win: Mmm hmm.
roe: Oh Jesus, super Indian over here. So what, at home you what, pack a bundle and head out on the land and wait for the moon to rise over the trees then empty your menstrual cup in the snow and howl?
win: Eww! What is wrong with you?
roe: When’s the last time you even went outside for anything, let alone to see the stars? And going out for a smoke doesn’t count.
win: I see them all the time.
roe: On your way home from the smoke shack?
win: What’s wrong with that? Seeing the stars on my way home from my job? Is that really the worst thing I could do? Look up as I head home or look up when I go for a smoke?

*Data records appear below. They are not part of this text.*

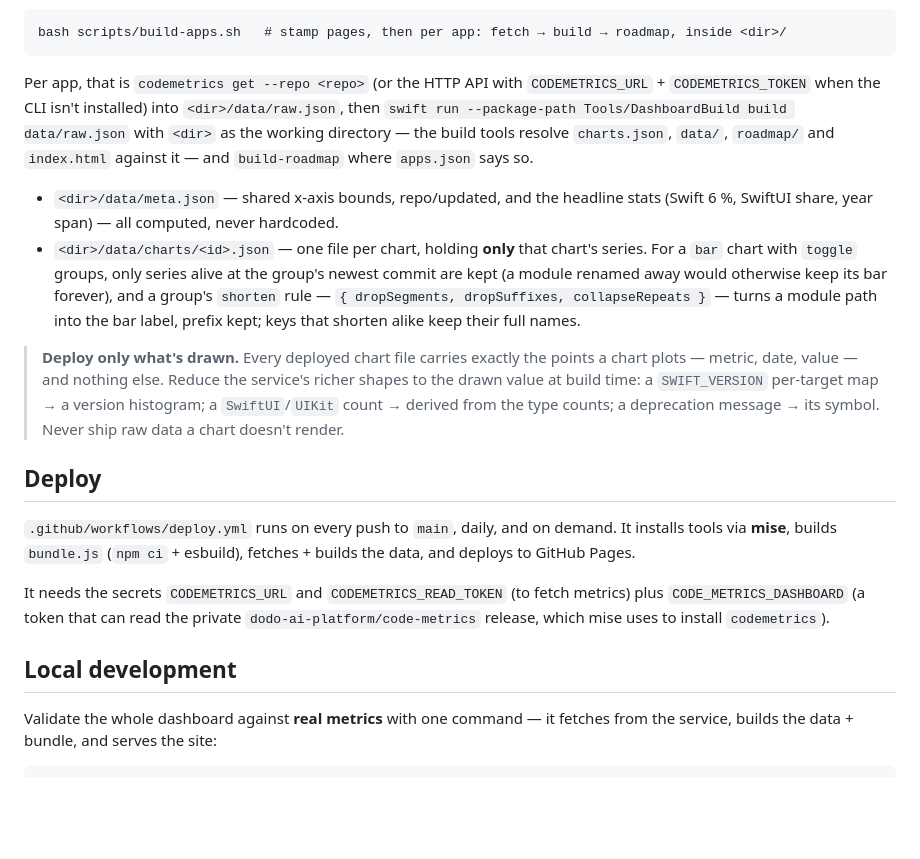
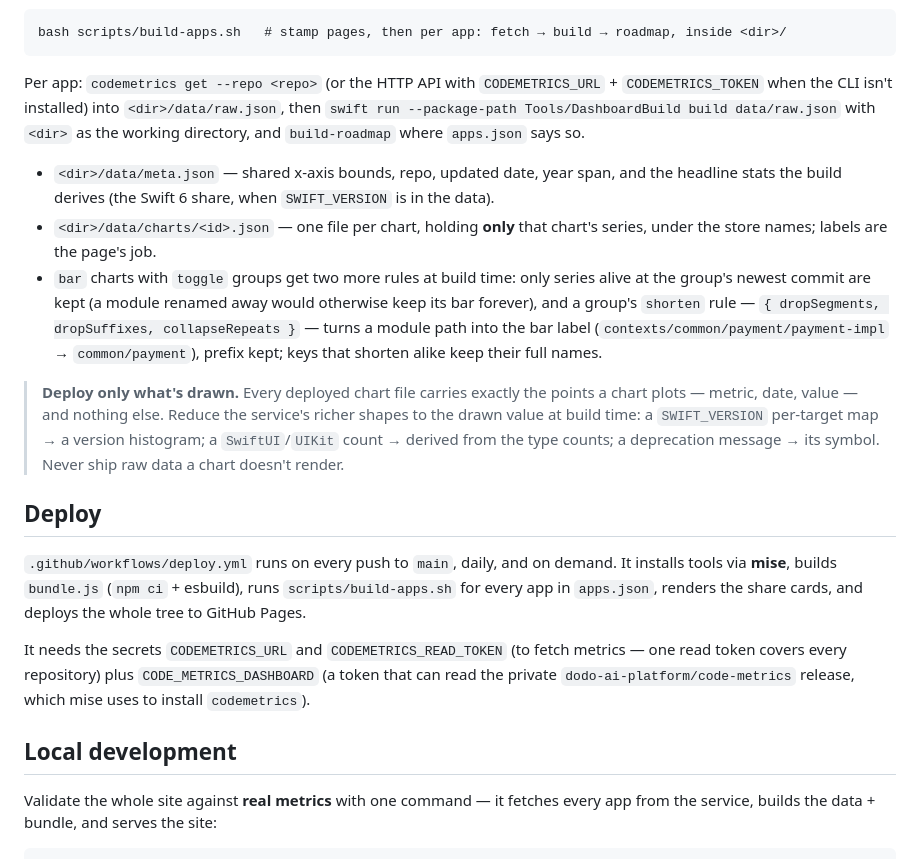
Before and after one commit to dodobrands/code-metrics-dashboard, a Markdown page: README.md, the part around one of its changes. Drawn GitHub-style; blank space fills up the shorter version.

````diff
--- a/README.md
+++ b/README.md
@@ -46,40 +74,40 @@ committed** — it is generated at publish time and injected into the Pages arti
 bash scripts/build-apps.sh   # stamp pages, then per app: fetch → build → roadmap, inside <dir>/
 ```
 
-Per app, that is `codemetrics get --repo <repo>` (or the HTTP API with `CODEMETRICS_URL` +
+Per app: `codemetrics get --repo <repo>` (or the HTTP API with `CODEMETRICS_URL` +
 `CODEMETRICS_TOKEN` when the CLI isn't installed) into `<dir>/data/raw.json`, then
-`swift run --package-path Tools/DashboardBuild build data/raw.json` with `<dir>` as the
-working directory — the build tools resolve `charts.json`, `data/`, `roadmap/` and
-`index.html` against it — and `build-roadmap` where `apps.json` says so.
+`swift run --package-path Tools/DashboardBuild build data/raw.json` with `<dir>` as the working
+directory, and `build-roadmap` where `apps.json` says so.
 
-- `<dir>/data/meta.json` — shared x-axis bounds, repo/updated, and the headline stats
-  (Swift 6 %, SwiftUI share, year span) — all computed, never hardcoded.
-- `<dir>/data/charts/<id>.json` — one file per chart, holding **only** that chart's series.
-  For a `bar` chart with `toggle` groups, only series alive at the group's newest commit are
-  kept (a module renamed away would otherwise keep its bar forever), and a group's `shorten`
-  rule — `{ dropSegments, dropSuffixes, collapseRepeats }` — turns a module path into the bar
-  label, prefix kept; keys that shorten alike keep their full names.
+- `<dir>/data/meta.json` — shared x-axis bounds, repo, updated date, year span, and the
+  headline stats the build derives (the Swift 6 share, when `SWIFT_VERSION` is in the data).
+- `<dir>/data/charts/<id>.json` — one file per chart, holding **only** that chart's series,
+  under the store names; labels are the page's job.
+- `bar` charts with `toggle` groups get two more rules at build time: only series alive at the
+  group's newest commit are kept (a module renamed away would otherwise keep its bar forever),
+  and a group's `shorten` rule — `{ dropSegments, dropSuffixes, collapseRepeats }` — turns a
+  module path into the bar label (`contexts/common/payment/payment-impl` → `common/payment`),
+  prefix kept; keys that shorten alike keep their full names.
 
-> **Deploy only what's drawn.** Every deployed chart file carries exactly the
-> points a chart plots — metric, date, value — and nothing else. Reduce the
-> service's richer shapes to the drawn value at build time: a `SWIFT_VERSION`
-> per-target map → a version histogram; a `SwiftUI`/`UIKit` count → derived from
-> the type counts; a deprecation message → its symbol. Never ship raw data a
-> chart doesn't render.
+> **Deploy only what's drawn.** Every deployed chart file carries exactly the points a chart
+> plots — metric, date, value — and nothing else. Reduce the service's richer shapes to the
+> drawn value at build time: a `SWIFT_VERSION` per-target map → a version histogram; a
+> `SwiftUI`/`UIKit` count → derived from the type counts; a deprecation message → its symbol.
+> Never ship raw data a chart doesn't render.
 
 ## Deploy
 
 `.github/workflows/deploy.yml` runs on every push to `main`, daily, and on demand. It installs
-tools via **mise**, builds `bundle.js` (`npm ci` + esbuild), fetches + builds the data, and
-deploys to GitHub Pages.
+tools via **mise**, builds `bundle.js` (`npm ci` + esbuild), runs `scripts/build-apps.sh` for
+every app in `apps.json`, renders the share cards, and deploys the whole tree to GitHub Pages.
 
-It needs the secrets `CODEMETRICS_URL` and `CODEMETRICS_READ_TOKEN` (to fetch metrics) plus
-`CODE_METRICS_DASHBOARD` (a token that can read the private
-`dodo-ai-platform/code-metrics` release, which mise uses to install `codemetrics`).
+It needs the secrets `CODEMETRICS_URL` and `CODEMETRICS_READ_TOKEN` (to fetch metrics — one
+read token covers every repository) plus `CODE_METRICS_DASHBOARD` (a token that can read the
+private `dodo-ai-platform/code-metrics` release, which mise uses to install `codemetrics`).
 
 ## Local development
 
-Validate the whole dashboard against **real metrics** with one command — it
-fetches from the service, builds the data + bundle, and serves the site:
+Validate the whole site against **real metrics** with one command — it fetches every app from
+the service, builds the data + bundle, and serves the site:
 
 ```
````
Also changed, not shown: other parts of README.md (+88 -54 lines).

roe: No, it’s not, but don’t treat it like you are somehow better than me or like this means less. I didn’t know the moon was reserved for the reserved. [She grins, waits for a response.]
win: Oh you are clever. Just hilarious.
roe: Look. I live here now. Three years now. That’s a long time in the city. City years are like double rez years. And yeah, it is different but it’s been good for me. It’s made me appreciate who I am in a way that home never could. [She looks up.] Once you lose the stars you learn to appreciate them.
roe: I know it’s different but can you just try to enjoy this?
win: It stinks. [She checks her phone.]
roe: It stinks everywhere here. You get used to it.
win: I don’t think I could ever get used to it.
roe: Sometimes you have to.
win: You have to?